Sexual fantasizing is a normal and natural mental process that can increase sexual desire, self-esteem, intimacy, sexual functioning and satisfaction. However, it’s not unusual for fantasies to occasionally make us feel confused, guilty, or ashamed. While we control many of our fantasies, others can slide into our minds like dreams, without much forethought, and seem to have a direction and will of their own. Indeed, the open, unfettered, risk-free, anything goes, nature of sexual fantasies is a large part of their delightful appeal and effectiveness.
Even when we feel good about the fact that we have an active imagination during sex, we may sometimes question whether our use of fantasy, or the contents in a particular sexual fantasy, is good for us. For instance, should we see it as a problem if we imagine sex with someone who is clearly unavailable or inappropriate? If we are in a committed sexual relationship, should we be alarmed when our sexual fantasy features sex with someone other than our intimate partner? And what if we are imagining activities that clearly go beyond our comfort zone, good health, and values?
Sexual fantasizing is such a personal, subjective experience that no one else can accurately tell you that a particular sexual fantasy is good or bad for you. And because sexual fantasy by definition is a temporary mental trip into a fanciful, otherworldly realm, no one can else can truthfully tell you a particular fantasy of yours is too extreme, too unreal, or too perverse.
The list of questions below can serve as guidelines to help you evaluate whether a particular sexual fantasy is a problem for you. These questions come from extensive research and clinical work with individuals who reported why they had concerns with their sexual fantasies [Information on the research and identifying (and addressing) problems can be found in the book, Private Thoughts by Wendy Maltz and Suzie Boss.
Evaluating Sexual Fantasy Problems Checklist
Ask yourself the following questions to help evaluate whether and to what extent, a particular fantasy may be causing you problems:
- Is the fantasy leading me into risky or dangerous behavior in real life? (e.g., sex with someone inappropriate, unprotected sex, or sexual activity that is physically harmful}
- Does the fantasy feel out of control, obsessive or compulsive? (e.g., it takes over your sexual experience when you don’t want it to, you can’t stop thinking it, you feel drawn to it like a drug)

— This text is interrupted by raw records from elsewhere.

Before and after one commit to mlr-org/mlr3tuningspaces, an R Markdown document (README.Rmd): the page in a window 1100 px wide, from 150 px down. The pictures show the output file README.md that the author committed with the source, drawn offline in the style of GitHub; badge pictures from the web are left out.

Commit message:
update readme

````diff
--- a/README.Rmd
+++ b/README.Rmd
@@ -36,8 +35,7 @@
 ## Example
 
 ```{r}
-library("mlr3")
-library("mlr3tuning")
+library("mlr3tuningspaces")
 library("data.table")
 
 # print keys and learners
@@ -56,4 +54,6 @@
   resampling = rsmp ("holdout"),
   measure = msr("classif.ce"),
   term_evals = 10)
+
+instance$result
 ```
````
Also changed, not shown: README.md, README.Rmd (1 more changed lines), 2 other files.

- Is the content of the fantasy disturbing or repulsive? (e.g., the scenario is emotionally upsetting, reinforces of past trauma, or causes internal emotional conflict)
- Does the fantasy hinder recovery or personal growth? (e.g., you turn to it instead of addressing psychological, relationship, or addiction-related concerns)
- Does the fantasy lower my self-esteem or block self-acceptance? (e.g., it makes you dislike yourself, normalizes mistreatment by others, or generates shame)
- Does the fantasy distance me from my real-life partner? (e.g., it makes it difficult to emotionally and intimately connect with your partner, accept your partner, or feel worthy of intimate affection)
- Does the fantasy harm my intimate partner or anyone else? (e.g., it encourages or leads to behaviors that jeopardize your partner’s health and happiness)
- Does the fantasy cause sexual problems? (e.g., diminish sexual desires for a real partner, generate sexual dissatisfactions, interfere with sexual functioning and pleasure)
- Does the fantasy really belong to someone else? (e.g., you feel like a role you have to play, it feels forced upon you, or does not feel of your own design or desire)
If one or more of your fantasies check some of these boxes, keep in mind that the extent of the problem may be related to how often you have fantasies that you find disturbing. Just as we may occasionally have nightmares, it’s usually only when they recur and interfere with our daily lives that we may want to examine the underlying cause and find ways to stop having them. Remind yourself that your fantasies – especially those that come unbidden – do not define you.
A number of effective techniques exisit for dealing with troublesome fantasies. They include reducing stress during sex, increasing present consciousness and communication, and changing the contents of the fantasy. When upsetting sexual fantasies persist, it is a good idea to seek therapeutic help from a therapist or sex therapist who is skilled in helping individuals take a closer look at the contents of the fantasy and lessen its power. (For more detailed suggestions on how to effectively address fantasy concerns, see “Healing Unwanted Sexual Fantasies” )
Sexual fantasies are not fixed in stone, they are constantly changing. As the fantasizer, you have the ability to influence and shape what goes on in your erotic imagination during sexual desire, arousal and pleasure. And, if you’re not happy with particular sexual fantasies, you can create new ones that you like better. (For specific suggestions, see “Creating New Sexual Fantasies”) From a position of knowledge, openness and power, you can enjoy a whole world of sexual fantasies that are optional, harmless, fun, inventive, sexually exciting, and exquisitely satisfying.
© Copyright 2022 by Wendy Maltz for HealthySex.com